NeverLieOnYourResume_KennedyExecutiveCareerBlog

It’s a tough job market, and when the stakes are high – and attached to your livelihood – lying on a resume can seem worth the risk. Recent college graduates can be especially tempted to fib on their first resumes as they face the dreaded experience hurdle to qualify for jobs.

Neil Gaiman, blockbuster author from the UK, confessed that he lied on his resume to gain jobs as a freelance writer. Though he was never caught, he has since discouraged students from following suit, saying that the Internet has made it almost impossible to get away with lying.

Who lies?

Lying on resumes is actually extremely common, and statistics show that somewhere between 30 and 40 percent of all job hunters lie on their resumes. Surprised?
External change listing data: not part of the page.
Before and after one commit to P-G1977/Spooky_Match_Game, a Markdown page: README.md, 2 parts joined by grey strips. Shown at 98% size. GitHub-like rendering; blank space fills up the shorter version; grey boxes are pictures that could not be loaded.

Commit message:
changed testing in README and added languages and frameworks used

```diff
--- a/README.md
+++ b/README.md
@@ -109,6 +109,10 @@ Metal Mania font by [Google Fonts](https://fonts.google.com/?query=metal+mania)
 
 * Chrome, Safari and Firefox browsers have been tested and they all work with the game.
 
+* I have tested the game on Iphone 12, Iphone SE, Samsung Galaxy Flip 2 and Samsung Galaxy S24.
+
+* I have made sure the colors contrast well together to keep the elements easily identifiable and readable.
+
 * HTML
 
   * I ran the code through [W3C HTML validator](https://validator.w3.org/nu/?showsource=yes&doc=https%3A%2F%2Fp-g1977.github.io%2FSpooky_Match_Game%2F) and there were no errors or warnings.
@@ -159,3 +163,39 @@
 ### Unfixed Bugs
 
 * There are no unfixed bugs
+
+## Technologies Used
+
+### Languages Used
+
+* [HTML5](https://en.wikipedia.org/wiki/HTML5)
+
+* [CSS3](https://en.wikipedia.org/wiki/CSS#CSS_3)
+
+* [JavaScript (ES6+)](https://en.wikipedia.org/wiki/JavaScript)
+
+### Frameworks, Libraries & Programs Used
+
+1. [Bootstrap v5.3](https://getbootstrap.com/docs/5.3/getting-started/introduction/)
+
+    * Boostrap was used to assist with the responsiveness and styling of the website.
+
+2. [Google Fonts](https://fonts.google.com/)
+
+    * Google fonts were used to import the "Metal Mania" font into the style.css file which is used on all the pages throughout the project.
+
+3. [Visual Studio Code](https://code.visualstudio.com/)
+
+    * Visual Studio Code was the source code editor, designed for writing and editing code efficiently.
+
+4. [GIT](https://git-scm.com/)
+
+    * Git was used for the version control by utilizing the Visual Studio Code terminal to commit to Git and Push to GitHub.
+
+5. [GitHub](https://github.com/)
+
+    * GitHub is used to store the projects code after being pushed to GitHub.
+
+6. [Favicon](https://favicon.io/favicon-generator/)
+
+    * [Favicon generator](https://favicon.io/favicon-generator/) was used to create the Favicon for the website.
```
You might also be surprised to discover that you may have lied on your resume without even knowing it.

Small embellishments, such as listing Excel or PowerPoint as a skill (when you last used the program 10 years ago) are considered lies. According to professional recruiters, embellishments that misrepresent applicants are grounds for immediate dismissal. While some professionals who have lied about their qualifications have bounced back after high profile dismissals – like U.S. Vice President Joe Biden, who lied about his college record way back in 1988 – in most cases, professional lying can cost people their careers.

Professional lying – it sounds like a skill for espionage agents – but is most common among applicants who exaggerate past salaries. Though this might seem like a good (and easy) way to negotiate a better salary from potential employees, a better bet is to be honest about your previous salary and be prepared to argue your worth.
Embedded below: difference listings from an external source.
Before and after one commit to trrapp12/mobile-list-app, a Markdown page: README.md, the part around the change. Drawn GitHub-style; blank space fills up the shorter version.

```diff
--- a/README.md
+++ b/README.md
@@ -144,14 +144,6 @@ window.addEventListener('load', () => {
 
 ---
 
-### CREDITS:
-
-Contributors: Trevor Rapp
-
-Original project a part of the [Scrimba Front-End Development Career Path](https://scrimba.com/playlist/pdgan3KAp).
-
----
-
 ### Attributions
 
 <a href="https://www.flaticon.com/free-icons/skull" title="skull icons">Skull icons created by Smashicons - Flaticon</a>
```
Why can’t I get away with it?

Why is it harder to get away with lies? Well, Neil Gaiman was right when he cited the Internet as the fact-checking instigator; and human resource companies are using the Internet to fact-check resumes and run background checks on candidates. According to the Society for Human Resource Management, 40 percent of human resource professionals have amped up the fact-checking over the past few years, making it tougher for the liars to be hired.
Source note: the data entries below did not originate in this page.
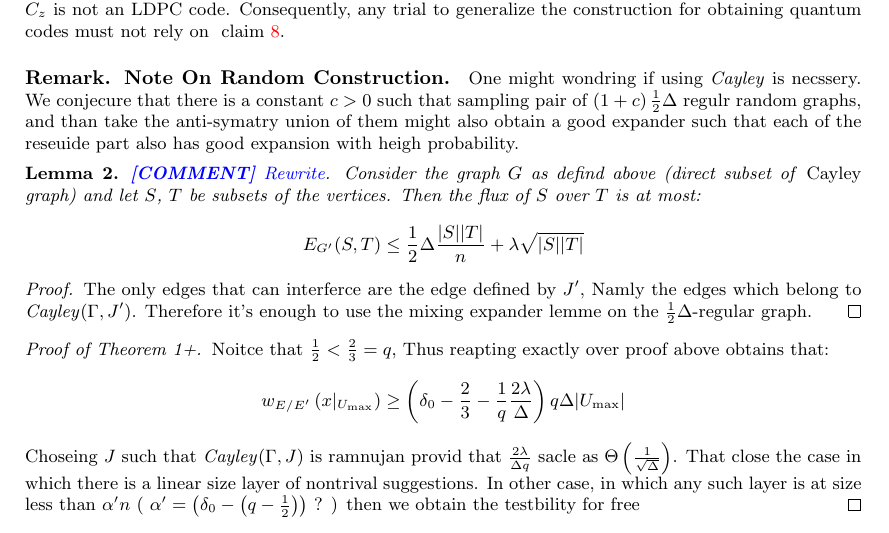
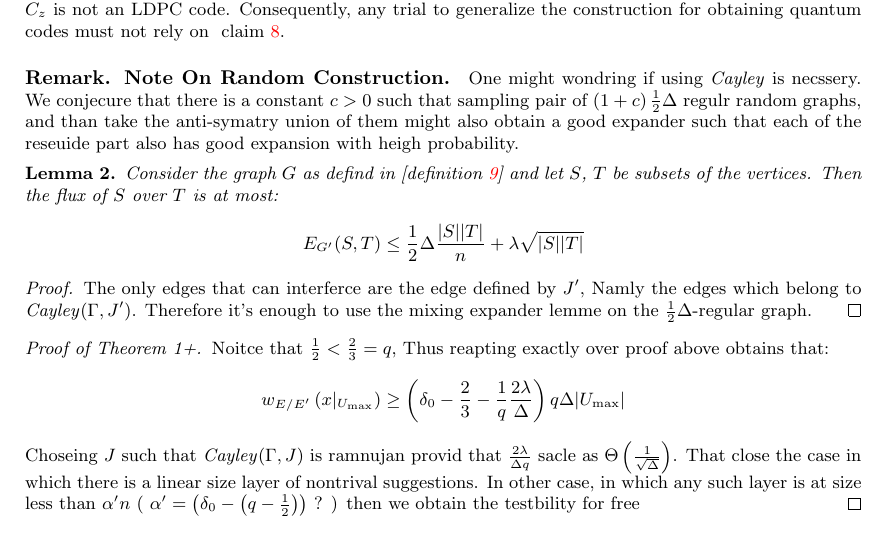
Before and after one commit to dudupo/Academic, a LaTeX paper (projects/NLTES_project/ltc_ldpc/ldpc_ltc.tex, which reads projects/NLTES_project/ltc_ldpc/goodltc.tex): part of page 9 of 11, cut so that both start at the same text. Compiled offline with pdfLaTeX.

Commit message:
compiling -Sun Feb  5 03:52:21 PM IST 2023

```diff
--- a/projects/NLTES_project/ltc_ldpc/goodltc.tex
+++ b/projects/NLTES_project/ltc_ldpc/goodltc.tex
@@ -87,7 +87,7 @@
   \paragraph{Remark. Regarding Quantum Codes.} Notice that any complex designed to hold CSS qLDPC codes must have constant length cycles. Otherwise, the distance of $C_{x}$ will not be constant, and therefore the condition $H_{x}H_{z}^{\top} =0$ could be satisfied only if $H_{z}$ is not a constant row-weight matrix, Put differently $C_{z}$ is not an LDPC code. Consequently, any trial to generalize the construction for obtaining quantum codes must not rely on ~\cref{claim:using-ram}.
 
   \paragraph{Remark. Note On Random Construction.} One might wondring if using \emph{Cayley} is necssery. We conjecure that there is a constant $c > 0$ such that sampling pair of  $\left( 1 + c \right)\frac{1}{2}\Delta$ regulr random graphs, and than take the anti-symatry union of them might also obtain a good expander such that each of the reseuide part also has good expansion with heigh probability.
-  \begin{lemma} \ctt{Rewrite}. Consider the graph $G$ as defind above (direct subset of \emph{Cayley} graph) and let $S$, $T$ be subsets of the vertices. Then the flux of $S$ over $T$ is at most:
+  \begin{lemma} Consider the graph $G$ as defind in [\cref{testtaner}] and let $S$, $T$ be subsets of the vertices. Then the flux of $S$ over $T$ is at most:
   \begin{equation*}
     \begin{split}
       E_{G^{\prime}}(S,T) \le \frac{1}{2} \Delta\frac{|S||T|}{n} + \lambda\sqrt{|S||T|}
```
Also changed, not shown: projects/pdfs/ldpc_ltc.pdf, projects/NLTES_project/ltc_ldpc/goodltc.tex (2 more changed lines).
However, professional liars are never truly safe. Once false information is listed on a resume, the bios can follow candidates around, making it especially easy for high-powered executives to come under scrutiny. Sometimes, the higher-up the professional, the wilder the lies can get. Like when Robert Irvine, star of U.S. television show Dinner Impossible, padded his resume with ties to the royal family, specifically Princess Diana’s wedding cake. It didn’t take the Food Network long to uncover the truth, and Irvine dropped off the network for two years.

What is the worst-case scenario?

Perhaps the most well-known professional liar is Scott Thompson, former CEO of Yahoo!, who lasted only four months on the job before he was canned for falsifying information about his credentials. Thompson got the boot for lying about his computer science degree, which didn’t exist.

Many esteemed and professional folks have lied on their resumes only to see their lies come back to bite them in the derriers. Some people even end up in jail on charges like plagiarism or falsifying information. In New Zealand, a chief executive of a television network was sentence to jail time after he admitted to extensively lying on his resume.

Only 12 percent of professional liars falsify credentials that are essential to the position, according to an infographic compiled by surgical-technologist. Other common transgressions are exaggerating job responsibilities, lying about nonessential skills, misrepresenting details and embellishing inconsequential details like job gaps.

Even if it’s tough to resist, lying on your resume is not worth breaking the trust of your employer. Even the most lenient employer will have difficulty trusting someone who has been caught in a lie, and it only takes one bad reference to muck up your career. Honesty is still the best policy, even if it means a few more years working on the bottom run of the ladder.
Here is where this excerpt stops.